This opera requires three exceptionally agile sopranos, and two tenors with coloratura facility, so finding a cast with sufficiently contrasted voices is always going to be a challenge. Rolando Villazón is clearly still finding his footing after returning from a rest following a vocal crisis. The lower half of the voice is as firm and exciting as it ever was, fruity and vibrant and with an emotional surge that gives him a magnetic presence.
Read the whole thing here: http://www.bachtrack.com/review-salzburg-festival-2012-il-re-pastore
Singers are funny creatures, and it's never entirely possible to separate physical problems with mental blocks: because the brain controls the voice (even if unconsciously), a lack of confidence in being able to land a note adversely affects the ability to actually do so. It's a very, very tricky business for a singer to get back on track after suffering a vocal setback, because everything that they are is involved.
In the past, I have not been that keen on Villazón, who I thought was always pushing the voice too much, singing every phrase with a sobbing espressionismo that was often just innapropriate. But here, I saw for the first time what makes him so popular. Apart from the quality of the voice, which comes across better live than on recordings, he's just a very generous artist who clearly loves to give a lot of himself, and he has an energy and presence that is quite captivating. He was very sweet at the end too - kissing the score, and leading the whoops and bravos for his fellow singers. In his present condition he really cannot return to his old repertoire, but Handel, and Mozart should still be within limits, and as I say in the review, I was surprised at how well he did stylistically with the Mozart. Would he make an interesting Pelleas? And what about Rameau?
Astonishingly, DG have recently announced a project to record, in the studio, the last six Mozart operas, and Villazon is to sing the tenor parts in all of them. It doesn't make sense on any level, but apparently it's happening.
Salzburg's fetishization of Mozart is not just ubiquitous, but entirely nauseating too - blatant commercialising and profiteering off their most famous son, and usually to sell kitsch, tat, schlock and chocolate gonads.

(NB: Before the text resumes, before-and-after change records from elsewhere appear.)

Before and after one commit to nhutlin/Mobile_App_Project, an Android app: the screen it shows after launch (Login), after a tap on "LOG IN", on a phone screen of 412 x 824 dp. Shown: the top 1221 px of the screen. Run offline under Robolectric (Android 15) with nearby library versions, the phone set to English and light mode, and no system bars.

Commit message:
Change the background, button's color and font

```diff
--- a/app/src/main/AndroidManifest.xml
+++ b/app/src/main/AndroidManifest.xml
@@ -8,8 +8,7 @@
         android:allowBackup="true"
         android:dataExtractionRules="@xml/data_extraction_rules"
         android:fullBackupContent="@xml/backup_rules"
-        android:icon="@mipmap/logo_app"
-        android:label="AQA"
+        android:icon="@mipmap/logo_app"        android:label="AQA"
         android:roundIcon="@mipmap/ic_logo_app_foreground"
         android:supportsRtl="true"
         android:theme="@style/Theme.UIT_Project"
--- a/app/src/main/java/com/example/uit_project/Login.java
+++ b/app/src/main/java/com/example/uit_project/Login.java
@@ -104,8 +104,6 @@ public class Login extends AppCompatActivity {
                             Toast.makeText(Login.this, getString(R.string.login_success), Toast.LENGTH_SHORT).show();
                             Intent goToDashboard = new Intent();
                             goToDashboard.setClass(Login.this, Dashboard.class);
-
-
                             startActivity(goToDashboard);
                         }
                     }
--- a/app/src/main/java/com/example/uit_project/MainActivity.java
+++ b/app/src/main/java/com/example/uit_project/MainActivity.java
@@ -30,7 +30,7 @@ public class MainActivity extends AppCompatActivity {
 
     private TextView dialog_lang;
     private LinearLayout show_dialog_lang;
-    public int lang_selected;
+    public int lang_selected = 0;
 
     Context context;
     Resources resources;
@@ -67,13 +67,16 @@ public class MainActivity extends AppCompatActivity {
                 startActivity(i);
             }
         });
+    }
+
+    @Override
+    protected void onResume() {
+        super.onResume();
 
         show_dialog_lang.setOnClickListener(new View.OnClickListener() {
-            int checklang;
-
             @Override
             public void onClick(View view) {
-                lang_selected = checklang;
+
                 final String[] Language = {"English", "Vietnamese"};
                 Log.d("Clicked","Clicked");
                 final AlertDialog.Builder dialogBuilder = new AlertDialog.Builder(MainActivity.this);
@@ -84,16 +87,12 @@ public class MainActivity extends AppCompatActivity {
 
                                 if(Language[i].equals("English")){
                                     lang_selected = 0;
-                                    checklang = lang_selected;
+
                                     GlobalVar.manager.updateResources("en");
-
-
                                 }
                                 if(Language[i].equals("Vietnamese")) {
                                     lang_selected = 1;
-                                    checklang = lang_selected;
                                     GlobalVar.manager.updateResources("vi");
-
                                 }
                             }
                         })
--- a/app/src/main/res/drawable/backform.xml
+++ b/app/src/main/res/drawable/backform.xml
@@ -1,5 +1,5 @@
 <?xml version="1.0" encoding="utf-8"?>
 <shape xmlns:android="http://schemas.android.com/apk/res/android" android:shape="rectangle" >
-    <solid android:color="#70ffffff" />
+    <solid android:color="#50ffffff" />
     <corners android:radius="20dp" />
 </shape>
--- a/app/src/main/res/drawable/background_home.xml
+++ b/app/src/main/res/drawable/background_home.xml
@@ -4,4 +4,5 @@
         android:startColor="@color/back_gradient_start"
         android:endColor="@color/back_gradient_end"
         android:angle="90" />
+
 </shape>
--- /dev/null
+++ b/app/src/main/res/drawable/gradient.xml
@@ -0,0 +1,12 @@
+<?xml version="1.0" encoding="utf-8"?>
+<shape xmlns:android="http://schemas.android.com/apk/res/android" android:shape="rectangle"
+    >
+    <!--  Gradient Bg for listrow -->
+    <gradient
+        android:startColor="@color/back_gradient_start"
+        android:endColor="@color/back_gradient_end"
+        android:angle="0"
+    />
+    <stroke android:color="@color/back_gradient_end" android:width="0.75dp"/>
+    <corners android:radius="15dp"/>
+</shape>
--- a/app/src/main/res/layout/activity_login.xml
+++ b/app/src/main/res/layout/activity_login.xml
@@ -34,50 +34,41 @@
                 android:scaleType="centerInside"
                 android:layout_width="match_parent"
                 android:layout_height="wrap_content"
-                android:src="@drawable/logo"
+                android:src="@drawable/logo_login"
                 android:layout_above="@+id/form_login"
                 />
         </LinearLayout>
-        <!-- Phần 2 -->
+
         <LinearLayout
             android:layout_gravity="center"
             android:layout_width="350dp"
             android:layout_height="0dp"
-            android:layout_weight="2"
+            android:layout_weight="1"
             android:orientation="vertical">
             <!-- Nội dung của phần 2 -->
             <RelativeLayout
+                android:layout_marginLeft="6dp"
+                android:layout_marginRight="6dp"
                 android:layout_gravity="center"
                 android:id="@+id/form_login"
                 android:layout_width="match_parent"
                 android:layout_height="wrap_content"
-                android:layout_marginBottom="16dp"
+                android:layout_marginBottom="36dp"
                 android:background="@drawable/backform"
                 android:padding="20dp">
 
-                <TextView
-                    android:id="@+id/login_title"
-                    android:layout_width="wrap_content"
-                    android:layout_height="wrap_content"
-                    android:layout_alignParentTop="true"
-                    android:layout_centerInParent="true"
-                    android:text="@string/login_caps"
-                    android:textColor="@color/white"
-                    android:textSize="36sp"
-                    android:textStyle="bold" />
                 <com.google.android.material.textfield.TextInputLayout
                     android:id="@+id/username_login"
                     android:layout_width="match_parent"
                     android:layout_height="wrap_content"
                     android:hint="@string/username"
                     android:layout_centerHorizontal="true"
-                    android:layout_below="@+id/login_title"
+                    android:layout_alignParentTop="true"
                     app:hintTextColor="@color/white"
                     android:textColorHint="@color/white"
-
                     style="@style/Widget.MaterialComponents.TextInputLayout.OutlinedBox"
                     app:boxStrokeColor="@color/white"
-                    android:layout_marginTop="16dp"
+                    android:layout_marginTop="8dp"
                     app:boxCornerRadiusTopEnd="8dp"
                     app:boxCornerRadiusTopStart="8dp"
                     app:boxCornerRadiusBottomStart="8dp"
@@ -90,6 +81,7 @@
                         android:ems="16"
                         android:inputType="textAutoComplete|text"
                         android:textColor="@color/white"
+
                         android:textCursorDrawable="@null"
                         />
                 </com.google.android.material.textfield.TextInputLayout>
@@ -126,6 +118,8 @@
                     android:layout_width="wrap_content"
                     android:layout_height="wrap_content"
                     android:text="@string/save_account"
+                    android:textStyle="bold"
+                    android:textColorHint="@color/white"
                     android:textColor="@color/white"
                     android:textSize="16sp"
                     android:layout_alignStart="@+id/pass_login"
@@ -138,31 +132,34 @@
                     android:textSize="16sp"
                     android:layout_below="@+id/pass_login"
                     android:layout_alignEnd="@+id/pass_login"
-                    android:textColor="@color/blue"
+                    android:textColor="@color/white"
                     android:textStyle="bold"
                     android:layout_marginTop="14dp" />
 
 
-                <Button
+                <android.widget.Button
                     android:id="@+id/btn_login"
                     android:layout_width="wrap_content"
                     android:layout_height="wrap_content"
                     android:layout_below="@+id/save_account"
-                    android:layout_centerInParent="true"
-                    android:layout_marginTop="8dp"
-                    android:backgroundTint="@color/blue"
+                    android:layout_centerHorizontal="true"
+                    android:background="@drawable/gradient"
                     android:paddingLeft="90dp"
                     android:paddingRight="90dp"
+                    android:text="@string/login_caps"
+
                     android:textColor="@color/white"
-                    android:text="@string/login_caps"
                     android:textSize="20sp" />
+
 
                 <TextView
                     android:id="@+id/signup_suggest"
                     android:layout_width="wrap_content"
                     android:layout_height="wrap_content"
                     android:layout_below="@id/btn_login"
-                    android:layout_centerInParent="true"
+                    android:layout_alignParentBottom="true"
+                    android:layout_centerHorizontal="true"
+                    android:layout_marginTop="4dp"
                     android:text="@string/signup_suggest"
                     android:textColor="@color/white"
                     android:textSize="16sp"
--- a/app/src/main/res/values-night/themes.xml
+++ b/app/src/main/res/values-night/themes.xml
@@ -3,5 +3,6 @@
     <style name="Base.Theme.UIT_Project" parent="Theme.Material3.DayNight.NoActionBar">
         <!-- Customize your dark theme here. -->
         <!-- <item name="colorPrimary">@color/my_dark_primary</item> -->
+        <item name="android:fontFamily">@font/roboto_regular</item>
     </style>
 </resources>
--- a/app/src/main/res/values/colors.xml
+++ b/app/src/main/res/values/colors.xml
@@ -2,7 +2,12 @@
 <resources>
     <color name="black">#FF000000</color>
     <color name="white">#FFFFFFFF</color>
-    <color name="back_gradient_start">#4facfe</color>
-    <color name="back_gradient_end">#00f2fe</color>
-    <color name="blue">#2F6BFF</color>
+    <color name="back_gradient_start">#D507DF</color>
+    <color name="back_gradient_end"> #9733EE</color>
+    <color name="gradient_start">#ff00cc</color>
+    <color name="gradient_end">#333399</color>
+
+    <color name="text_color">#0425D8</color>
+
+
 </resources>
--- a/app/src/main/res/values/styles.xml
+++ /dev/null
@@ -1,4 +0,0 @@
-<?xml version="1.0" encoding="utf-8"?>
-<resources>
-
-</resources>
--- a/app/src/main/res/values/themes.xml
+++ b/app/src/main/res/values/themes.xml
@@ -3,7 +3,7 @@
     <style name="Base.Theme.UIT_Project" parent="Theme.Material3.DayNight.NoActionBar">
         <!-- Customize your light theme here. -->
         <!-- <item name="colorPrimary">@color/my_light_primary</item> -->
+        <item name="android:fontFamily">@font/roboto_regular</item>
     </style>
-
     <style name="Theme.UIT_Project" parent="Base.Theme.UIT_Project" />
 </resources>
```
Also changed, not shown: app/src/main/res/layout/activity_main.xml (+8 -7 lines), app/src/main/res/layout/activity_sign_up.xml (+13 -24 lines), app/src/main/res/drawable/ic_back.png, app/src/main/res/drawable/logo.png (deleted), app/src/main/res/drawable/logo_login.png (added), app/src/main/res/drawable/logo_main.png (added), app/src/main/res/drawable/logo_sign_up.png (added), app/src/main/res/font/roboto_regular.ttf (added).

Everything about him is ironed out and made bland to reflect the Muzak status that he has in the mind of the general public (combined for many people paradoxically but entirely unironically with the idea that there is a "Mozart effect" that can be measured on the brain); the portraits that adorn every shop front all beautify him by making him look more handsome, more normal, than the real portraits that survive, removing his bulging eyes and lumpy nose and smirking mouth. This cosmetic cleaning up is of course also is mirrored in the cleaning up of Mozart as artist and human being. Nothing could be further from the real Mozart than all this guff - Mozart we know was not a man bound by conventions, possessing a sick sense of humour, and most importantly this is indicated in the music: endlessly inventive, radical, profound, and profoundly moving, whilst also admittedly never being anything less than elegant, beguiling and witty, and never a bar that is hard on the ear. Maybe this last point is the problem, the reason that that is exploited in this way. That he can touch the loftiest heights, and crack the most ridiculous gag in a single breath or even simultaneously almost goes without saying - both forms of expression came so naturally to him, that it is sometimes hard to decide which is which. These things are so far removed from the "Mozart brand" that the two seem (and in the end are) entirely unrelated. The most beautiful, and most grotesque of cultural phenomena posing as the same thing.
Rant over. Ahem.
There were a (perhaps not so) shocking amount of empty seats - maybe only 80% sold or so? My ticket was right up in the top balcony so I really couldn't hear very clearly in the first act, and I was worried that I wouldn't be able to write anything in the review, but I slipped down into the stalls for Act II which I saw that many other people had done too. It's entirely true that Salzburg is targeted at the very very wealthy, but this semi staged of an unknown early Mozart was too expensive even for this audience to swallow. So much for the Mozart fetish.